**AIM OF THE TASK**
Check every line of the following material for the word "solid", then say how many have it, with no other words.
━━ SUPPLIED INFORMATION
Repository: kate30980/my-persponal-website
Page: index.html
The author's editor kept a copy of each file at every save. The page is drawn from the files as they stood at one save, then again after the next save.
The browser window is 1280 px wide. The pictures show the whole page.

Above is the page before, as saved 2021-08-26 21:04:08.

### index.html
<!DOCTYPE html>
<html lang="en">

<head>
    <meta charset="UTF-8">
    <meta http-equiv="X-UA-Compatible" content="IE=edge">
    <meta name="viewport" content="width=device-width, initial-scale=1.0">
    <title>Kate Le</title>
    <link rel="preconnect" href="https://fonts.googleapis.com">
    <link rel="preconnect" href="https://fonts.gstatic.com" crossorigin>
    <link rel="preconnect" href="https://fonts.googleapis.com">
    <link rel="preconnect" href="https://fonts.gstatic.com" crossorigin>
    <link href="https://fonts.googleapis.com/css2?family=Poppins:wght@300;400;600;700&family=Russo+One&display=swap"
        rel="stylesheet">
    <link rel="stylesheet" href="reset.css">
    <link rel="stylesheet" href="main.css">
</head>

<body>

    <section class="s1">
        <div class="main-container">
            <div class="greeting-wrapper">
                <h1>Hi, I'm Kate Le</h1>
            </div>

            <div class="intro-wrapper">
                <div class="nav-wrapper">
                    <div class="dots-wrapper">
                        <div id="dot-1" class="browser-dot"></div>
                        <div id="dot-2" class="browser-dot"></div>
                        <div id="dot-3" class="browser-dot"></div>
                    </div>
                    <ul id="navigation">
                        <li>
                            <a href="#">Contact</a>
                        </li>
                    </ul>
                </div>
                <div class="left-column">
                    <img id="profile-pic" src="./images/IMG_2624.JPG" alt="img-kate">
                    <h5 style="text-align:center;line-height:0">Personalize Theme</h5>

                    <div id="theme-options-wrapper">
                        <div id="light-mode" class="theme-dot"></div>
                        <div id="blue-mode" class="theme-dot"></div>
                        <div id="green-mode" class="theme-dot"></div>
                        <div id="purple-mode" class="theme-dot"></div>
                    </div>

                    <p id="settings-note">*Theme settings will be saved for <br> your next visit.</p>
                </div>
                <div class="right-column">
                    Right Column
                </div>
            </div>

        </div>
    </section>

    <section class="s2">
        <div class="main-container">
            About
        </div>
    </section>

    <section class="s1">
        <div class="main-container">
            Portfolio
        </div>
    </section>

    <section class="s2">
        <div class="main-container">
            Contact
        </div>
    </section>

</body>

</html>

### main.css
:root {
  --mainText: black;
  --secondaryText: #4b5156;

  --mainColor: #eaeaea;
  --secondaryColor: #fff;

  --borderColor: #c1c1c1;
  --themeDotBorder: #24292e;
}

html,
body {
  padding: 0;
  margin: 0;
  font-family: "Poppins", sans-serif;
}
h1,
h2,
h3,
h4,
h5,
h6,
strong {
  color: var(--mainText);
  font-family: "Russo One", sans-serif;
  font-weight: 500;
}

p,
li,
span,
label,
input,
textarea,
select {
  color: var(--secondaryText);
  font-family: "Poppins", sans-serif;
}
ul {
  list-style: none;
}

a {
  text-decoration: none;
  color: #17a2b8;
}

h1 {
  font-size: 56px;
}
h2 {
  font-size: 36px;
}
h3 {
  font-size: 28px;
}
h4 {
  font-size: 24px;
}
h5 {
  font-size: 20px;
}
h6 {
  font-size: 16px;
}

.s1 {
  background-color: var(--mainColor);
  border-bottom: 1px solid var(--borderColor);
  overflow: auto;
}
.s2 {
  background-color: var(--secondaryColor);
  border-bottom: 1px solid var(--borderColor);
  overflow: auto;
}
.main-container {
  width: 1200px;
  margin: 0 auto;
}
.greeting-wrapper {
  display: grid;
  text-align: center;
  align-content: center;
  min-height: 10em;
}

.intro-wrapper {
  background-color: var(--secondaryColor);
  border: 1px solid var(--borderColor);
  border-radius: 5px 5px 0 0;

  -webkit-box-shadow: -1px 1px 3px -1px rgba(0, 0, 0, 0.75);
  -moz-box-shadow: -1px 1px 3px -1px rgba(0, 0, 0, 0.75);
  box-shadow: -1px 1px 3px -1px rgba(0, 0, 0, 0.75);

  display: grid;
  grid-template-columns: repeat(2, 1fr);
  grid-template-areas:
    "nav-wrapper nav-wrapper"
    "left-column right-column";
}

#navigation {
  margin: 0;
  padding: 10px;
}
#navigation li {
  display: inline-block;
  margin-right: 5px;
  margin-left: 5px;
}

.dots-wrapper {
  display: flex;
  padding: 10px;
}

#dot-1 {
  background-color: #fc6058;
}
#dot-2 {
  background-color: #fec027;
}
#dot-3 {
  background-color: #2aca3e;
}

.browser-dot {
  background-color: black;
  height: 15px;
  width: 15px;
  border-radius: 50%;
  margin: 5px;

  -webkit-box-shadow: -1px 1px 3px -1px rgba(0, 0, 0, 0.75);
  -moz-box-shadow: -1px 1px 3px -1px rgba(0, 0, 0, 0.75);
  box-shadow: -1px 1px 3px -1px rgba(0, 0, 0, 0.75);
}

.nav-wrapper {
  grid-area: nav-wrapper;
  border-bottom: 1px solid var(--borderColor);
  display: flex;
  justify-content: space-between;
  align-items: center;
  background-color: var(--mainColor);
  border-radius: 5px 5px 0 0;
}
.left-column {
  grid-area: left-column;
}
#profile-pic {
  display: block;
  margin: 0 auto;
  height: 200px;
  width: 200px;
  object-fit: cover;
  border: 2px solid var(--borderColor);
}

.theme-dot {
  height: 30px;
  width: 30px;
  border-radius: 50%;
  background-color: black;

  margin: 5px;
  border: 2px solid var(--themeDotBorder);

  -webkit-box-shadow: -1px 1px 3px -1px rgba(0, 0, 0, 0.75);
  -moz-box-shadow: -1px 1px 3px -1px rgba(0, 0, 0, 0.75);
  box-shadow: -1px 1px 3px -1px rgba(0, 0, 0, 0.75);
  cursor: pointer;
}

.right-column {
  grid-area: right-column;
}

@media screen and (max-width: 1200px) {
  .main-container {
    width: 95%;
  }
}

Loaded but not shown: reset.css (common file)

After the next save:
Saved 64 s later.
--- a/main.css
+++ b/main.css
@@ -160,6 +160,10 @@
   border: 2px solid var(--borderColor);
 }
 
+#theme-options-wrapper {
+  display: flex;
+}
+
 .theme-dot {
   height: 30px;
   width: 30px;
━━━━
━━ SUPPLIED INFORMATION
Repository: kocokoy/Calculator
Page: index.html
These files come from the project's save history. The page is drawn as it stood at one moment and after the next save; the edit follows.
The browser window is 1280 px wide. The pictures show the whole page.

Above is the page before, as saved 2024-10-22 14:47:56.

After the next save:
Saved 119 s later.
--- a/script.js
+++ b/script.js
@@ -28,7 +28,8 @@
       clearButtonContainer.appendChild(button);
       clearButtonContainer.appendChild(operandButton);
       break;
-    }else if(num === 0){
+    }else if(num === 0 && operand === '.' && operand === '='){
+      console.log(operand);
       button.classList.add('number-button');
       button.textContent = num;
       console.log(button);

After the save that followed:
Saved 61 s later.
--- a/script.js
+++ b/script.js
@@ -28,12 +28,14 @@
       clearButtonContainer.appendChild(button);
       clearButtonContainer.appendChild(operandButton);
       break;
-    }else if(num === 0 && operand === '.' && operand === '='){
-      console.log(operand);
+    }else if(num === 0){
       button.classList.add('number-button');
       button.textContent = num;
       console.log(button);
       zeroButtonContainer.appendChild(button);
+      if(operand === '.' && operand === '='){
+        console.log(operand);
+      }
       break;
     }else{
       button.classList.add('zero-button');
━━━━
**ANSWER SECTION**
7